How it all started
The desert in Morocco has called me for so long. I didn't know that everything was already there in this longing. Who I am, what I have to do and what it is like to come home with yourself inside. The risk is to take the first step without knowing the next one.
The desert loves me and I love it
The time had come at the end of October 2016. I got on the plane and traveled with a yoga group to Morocco in the highest dunes from Erg Chebbi to Merzouga. After the arrival, the friendly welcome and a late bedtime, I woke up, just a few hours after the tedious sleep and was wide awake. As carefully as a treasure chest, I opened the curtains. It was like the curtain was opening into another life. The desert itself gave me the key in my heart. It was love at first sight. I was amazed at the beauty of the large and golden dunes, the mighty palm trees, the air, the fragrance, the sound of the desert. I took my shawl, sneaked through the hotel I didn't know. No sound was heard and no one was seen. The door to the terrace with a direct view of the desert was wide open. I started the deepest meditation of my life. I felt hot even though it was chilly. I was speechless, even though a thousand words were forming. I was empty, although my soul filled with every heartbeat. The tears ran inexorably and something in me sank into the deepest peace.
That morning the Berbers came back from the desert with their camels some distance away. I heard their voices, their language and it was so familiar to me. It was as intense and attractive to me as if I could go to them, take care of the camels, unsaddle them, provide them with water and food. As if I could just sit by the fire by the men, have breakfast with them and talk over a sip of hot tea. It was not yet ready.
But before I started my trip I wanted to know: What if I want to stay longer? I was told no problem, so I only booked the outbound flight! After a few days in the desert camp, the group rode back to the hotel with the camels. I stayed.
I stayed full of confidence in a country I didn't know, with men I didn't know in the middle of nowhere, in the middle of the Morocco desert.

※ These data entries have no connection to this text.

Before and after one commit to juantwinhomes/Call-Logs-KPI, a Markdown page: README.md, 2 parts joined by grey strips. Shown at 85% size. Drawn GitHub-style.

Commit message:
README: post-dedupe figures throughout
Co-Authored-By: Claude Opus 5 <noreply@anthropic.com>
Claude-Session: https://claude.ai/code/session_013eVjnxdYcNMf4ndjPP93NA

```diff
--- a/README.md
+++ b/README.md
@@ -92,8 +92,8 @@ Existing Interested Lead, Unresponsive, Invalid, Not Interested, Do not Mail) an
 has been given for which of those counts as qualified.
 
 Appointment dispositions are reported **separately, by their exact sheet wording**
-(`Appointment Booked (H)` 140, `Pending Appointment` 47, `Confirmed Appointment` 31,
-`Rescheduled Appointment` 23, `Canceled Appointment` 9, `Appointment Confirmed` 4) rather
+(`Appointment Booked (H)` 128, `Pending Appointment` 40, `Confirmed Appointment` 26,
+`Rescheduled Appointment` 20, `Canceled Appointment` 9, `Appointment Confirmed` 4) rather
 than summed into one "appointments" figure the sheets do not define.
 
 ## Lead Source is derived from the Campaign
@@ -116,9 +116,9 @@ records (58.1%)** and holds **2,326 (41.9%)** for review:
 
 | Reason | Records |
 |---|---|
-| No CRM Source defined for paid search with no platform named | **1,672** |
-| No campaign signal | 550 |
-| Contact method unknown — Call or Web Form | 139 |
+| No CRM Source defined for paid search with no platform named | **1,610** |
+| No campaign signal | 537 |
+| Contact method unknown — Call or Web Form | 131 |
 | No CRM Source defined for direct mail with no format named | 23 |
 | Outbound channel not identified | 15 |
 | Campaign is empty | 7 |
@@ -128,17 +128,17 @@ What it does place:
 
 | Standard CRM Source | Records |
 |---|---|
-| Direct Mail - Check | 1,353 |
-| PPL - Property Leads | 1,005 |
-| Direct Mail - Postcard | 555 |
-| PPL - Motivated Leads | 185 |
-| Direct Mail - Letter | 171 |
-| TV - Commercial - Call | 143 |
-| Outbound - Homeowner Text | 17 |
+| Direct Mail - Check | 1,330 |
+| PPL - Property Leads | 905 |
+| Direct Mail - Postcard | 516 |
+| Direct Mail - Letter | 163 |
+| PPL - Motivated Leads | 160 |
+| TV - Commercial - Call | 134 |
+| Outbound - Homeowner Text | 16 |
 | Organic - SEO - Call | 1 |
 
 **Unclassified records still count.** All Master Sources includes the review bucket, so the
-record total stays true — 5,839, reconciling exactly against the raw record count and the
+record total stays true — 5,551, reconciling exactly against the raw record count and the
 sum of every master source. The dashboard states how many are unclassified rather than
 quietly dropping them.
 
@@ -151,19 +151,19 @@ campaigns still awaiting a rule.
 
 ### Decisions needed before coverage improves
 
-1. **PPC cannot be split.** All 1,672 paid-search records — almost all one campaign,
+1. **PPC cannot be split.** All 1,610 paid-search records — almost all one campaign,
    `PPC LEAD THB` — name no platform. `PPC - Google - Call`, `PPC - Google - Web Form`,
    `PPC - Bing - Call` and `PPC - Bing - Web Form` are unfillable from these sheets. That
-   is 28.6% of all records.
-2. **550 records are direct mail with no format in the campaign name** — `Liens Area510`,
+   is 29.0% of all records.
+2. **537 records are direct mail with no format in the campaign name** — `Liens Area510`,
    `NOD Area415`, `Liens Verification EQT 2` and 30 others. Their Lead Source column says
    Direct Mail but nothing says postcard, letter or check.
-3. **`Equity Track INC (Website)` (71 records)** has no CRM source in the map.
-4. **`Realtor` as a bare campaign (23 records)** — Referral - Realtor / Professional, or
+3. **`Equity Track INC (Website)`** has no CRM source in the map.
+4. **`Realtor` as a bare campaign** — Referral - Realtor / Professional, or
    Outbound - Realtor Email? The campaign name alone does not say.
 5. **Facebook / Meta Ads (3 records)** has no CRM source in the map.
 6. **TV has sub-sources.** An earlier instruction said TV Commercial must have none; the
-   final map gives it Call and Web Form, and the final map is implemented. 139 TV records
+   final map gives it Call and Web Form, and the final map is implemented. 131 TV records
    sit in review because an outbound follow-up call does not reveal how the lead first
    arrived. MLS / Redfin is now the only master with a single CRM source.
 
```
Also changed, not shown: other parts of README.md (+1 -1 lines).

My dream came true. The three men were Berbers. They looked after the camp and us two women. Me and Sara, who decided on the spot to stay too. Tamazirt. They taught us the language: Affa for fire, Ayur for the moon, Arum for bread. Alrum for camel. What amused her the most was how we dined from our own plates with a knife and fork. With them the bread was cutlery, and they ate together from a large bowl that stood in the middle of the table.
The ways of the soul
A fire was lit every night and they played and drummed for us. They sang old songs from the Gnaua tradition, their original, black African music. One of them was MBarak. He had addressed me days before on the way to yoga: "You are not German, tu est Famme de Berber," and smiled at me. I smiled back. Something relaxed between us, which we experienced a few days later, when we drummed for the full moon Ayur. We had too few words for a common language and so the music set the pace. The rhythm carried us up to the sky: one asked and the other answered, like on a ladder, from one octave to the next, like a wave, like an unstoppable wave that carried us away from this world to another, to another dimension in which we met a long time ago. That became clear to us that night. We found ourselves across continents. The Berber and the nomad woman.
Grandfather's special place
Next spring when we meet for the third time did he took my hand and pointed at the ruin. "My grandfather lived here," he said. We sat down on the ground in the remaining four walls without a roof. It became a silent prayer. The spirit of the grandfather could be felt as if he spoke to us, "here you are at last. I built my inheritance to you here with my own hands, from what I had and from what Allah gave me. You will bring it back to life. You will make it a place where singing, dancing and joy are at home. Everyone will be welcome and continue their journey with a full heart."
Inschallah! And so it maybe.